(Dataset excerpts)
-- Opening Marker --

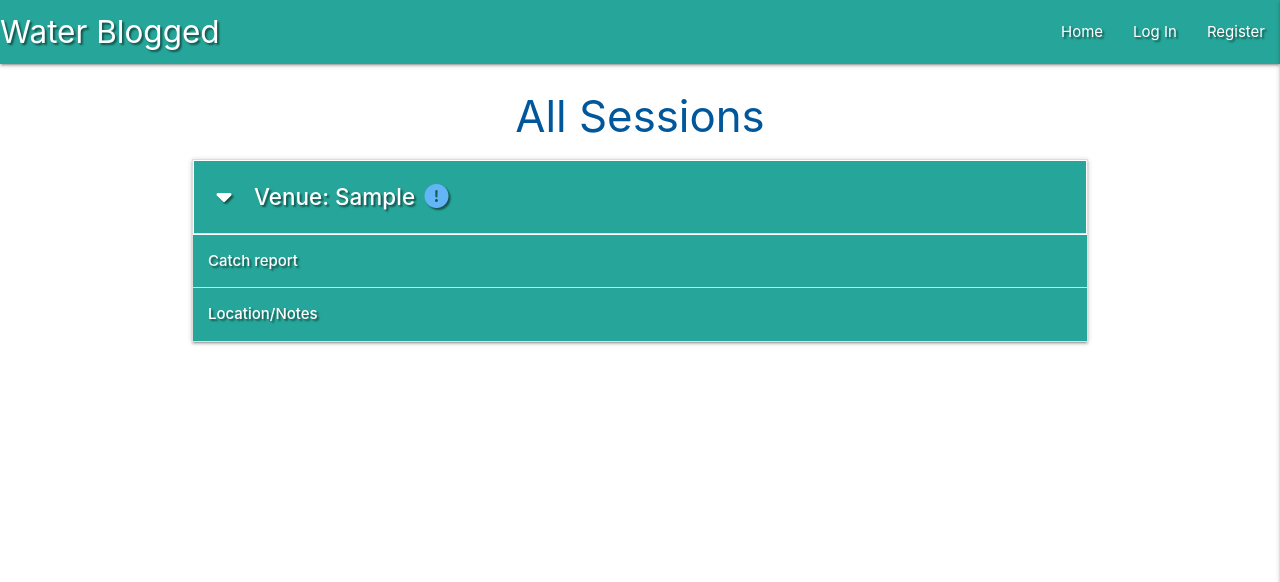
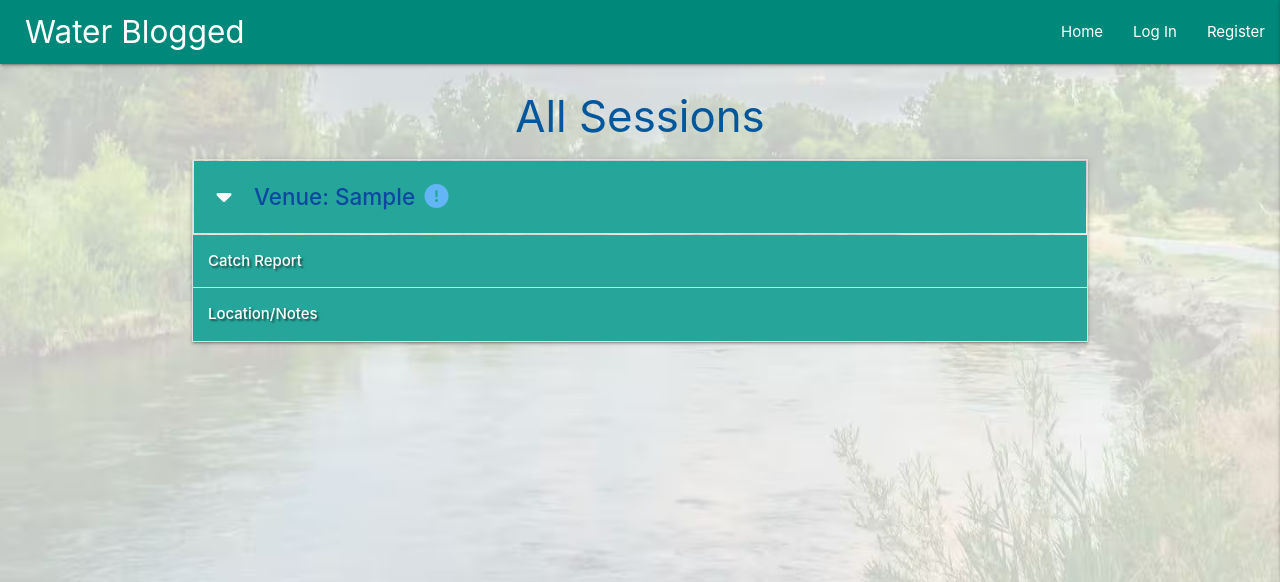
Before and after one commit to Coelecanth/project3-waterBlogged, a Flask app: page / in a window 1280 px wide. Shown: the top 582 px of the page. Run offline with Flask 3, Linux system fonts and the light colour scheme; a database or web service that is not in the repository returns one stand-in record (values such as "Sample title"); some libraries are stand-ins or nearby versions.

Commit message:
added CSS styyles to the site

```diff
--- a/static/css/style.css
+++ b/static/css/style.css
@@ -3,7 +3,7 @@
     color: #BAC1B8;
 }
 .teal {
-    color: #58a4b0;
+    color: #00897b;
 }
 .green {
     color:#0c7c59;
@@ -18,10 +18,20 @@
     color: #000000;
 }
 
-/* backgrounf images colour
+/* background: linear-gradient(0deg, rgba(186,193,184,0.08) 0%, rgba(186,193,184,0.08) 50%, rgba(186,193,184,0.08) 100%); */
 body {
-    background-color: #2B303a;
-} */
+    /*--apply background in case image does not load, with contrasting colour-----*/
+    background-color: #BAC1B8;
+    background: url("/static/img/backdrop.avif");
+    background-position: center;
+    background-repeat: no-repeat;
+    background-size: cover;
+
+}
+
+.nav-header{
+    margin-left: 25px;
+}
 
 .text-shadow {
     text-shadow: 2px 2px 2px rgba(0, 0, 0, 0.5);
@@ -36,6 +46,13 @@ body {
     margin: 1px;
     line-height: 42px;
 }
+.dropdown-text {
+    font-size: 1.2em;
+    margin: 1px;
+    line-height: 32px;
+}
+
+
 
 .btn-small {
     margin: 8px
--- a/templates/base.html
+++ b/templates/base.html
@@ -24,13 +24,13 @@
     <title>Water Blogged</title>
 </head>
 
-<body>
+<body class="backgr-img">
 
     <header>
         <!-- side bar element -->
-        <nav class="nav-extended text-shadow teal lighten-1">
+        <nav class="nav-extended teal darken-1">
             <div class="nav-wrapper">
-                <a href="{{ url_for('get_fdata') }}" class="brand-logo">Water Blogged</a>
+                <a href="{{ url_for('get_fdata') }}" class="brand-logo nav-header">Water Blogged</a>
                 <a href="#" data-target="mobile-demo" class="sidenav-trigger right"><i class="fas fa-bars"></i></a>
 
                 <ul class="right hide-on-med-and-down">
--- a/templates/profile.html
+++ b/templates/profile.html
@@ -7,7 +7,9 @@
         <div class="col s12 m8 offset-m2" >
             <div class="card-panel">
                 <h3 class="center-align light-blue text-darken-4"></h3>
-                {{username}}'s Profile
+                <div class="task-header"> {{username}}'s Profile </div>
+                <br>
+                <p>Logged on user name is {{username}}</p>
             </div>
         </div>
     </div>
--- a/templates/tasks.html
+++ b/templates/tasks.html
@@ -7,15 +7,15 @@
 {% for task in tasks %}
 <ul class="collapsible">
     <li>
-        <div class="collapsible-header task-header white-text text-shadow teal lighten-1">
+        <div class="collapsible-header task-header white-text teal lighten-1">
             <div class="col s3">
                 <i class="fas fa-caret-down"></i>
                 {% if session.user|lower == task.fd_created_by|lower %}
-                <a href="{{ url_for('delete_task', fdata_id=task._id) }}" class="btn-small green accent-4">Delete</a>
+                <a href="{{ url_for('delete_task', fdata_id=task._id) }}" class="btn-small green accent-2">Delete</a>
                         <a href="{{ url_for('edit_task', fdata_id=task._id) }}" class="btn-small light-blue lighten-1">Edit</a>
                 {% endif %}
             </div>
-            <div class="col s9">
+            <div class="col s9 blue-text text-darken-4">
                 <strong>Venue: {{ task.fd_venue }}</strong>
                 {% if task.fd_rate|lower  == "good" %}
                 <i class="fas fa-exclamation-circle light-green-text text-lighten-2 tooltipped" data-position="right"
@@ -33,28 +33,28 @@
             </div>
         </div>
 
-        <div class="collapsible-body">
+        <div class="collapsible-body dropdown-text">
             <span><strong>Created by: </strong>{{ task.fd_created_by }}</span>
             <hr>
-            <span><strong>Date: </strong>{{ task.fd_date }}</span>
+            <span><strong>Date:</strong>{{ task.fd_date }}</span>
             <hr>
             <span><strong>Weather:</strong> {{ task.fd_conditions }}</span>
             <hr>
-            <span><strong>Water temp:</strong> {{ task.fd_wtemp }}</span>
+            <span><strong>Water Temp:</strong> {{ task.fd_wtemp }}</span>
         </div>
     </li>
     <li>
-        <div class="collapsible-header white-text text-shadow teal lighten-1"><strong>Catch report</strong></div>
-        <div class="collapsible-body">
-            <span><strong>Fish caught:</strong> {{ task.fd_fish }}</span>
+        <div class="collapsible-header white-text text-shadow teal lighten-1"><strong>Catch Report</strong></div>
+        <div class="collapsible-body dropdown-text">
+            <span><strong>Fish Caught:</strong> {{ task.fd_fish }}</span>
             <hr>
-            <span><strong>Caught with:</strong> {{ task.fd_lurefly }}</span>
+            <span><strong>Caught With:</strong> {{ task.fd_lurefly }}</span>
 
         </div>
     </li>
     <li>
         <div class="collapsible-header white-text text-shadow teal lighten-1"><strong>Location/Notes</strong></div>
-        <div class="collapsible-body">
+        <div class="collapsible-body dropdown-text">
             <span><strong>Notes:</strong> <br>
                 {{ task.fd_comment }}
             </span>
```
Also changed, not shown: app.py (+0 -25 lines), static/img/backdrop.avif (added).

-- Closing Marker --

> _WORK ORDER_
Scan the entries above for lines with "background" in them, then report how many there are as a plain number.

> _EXERCISE RESPONSE_
8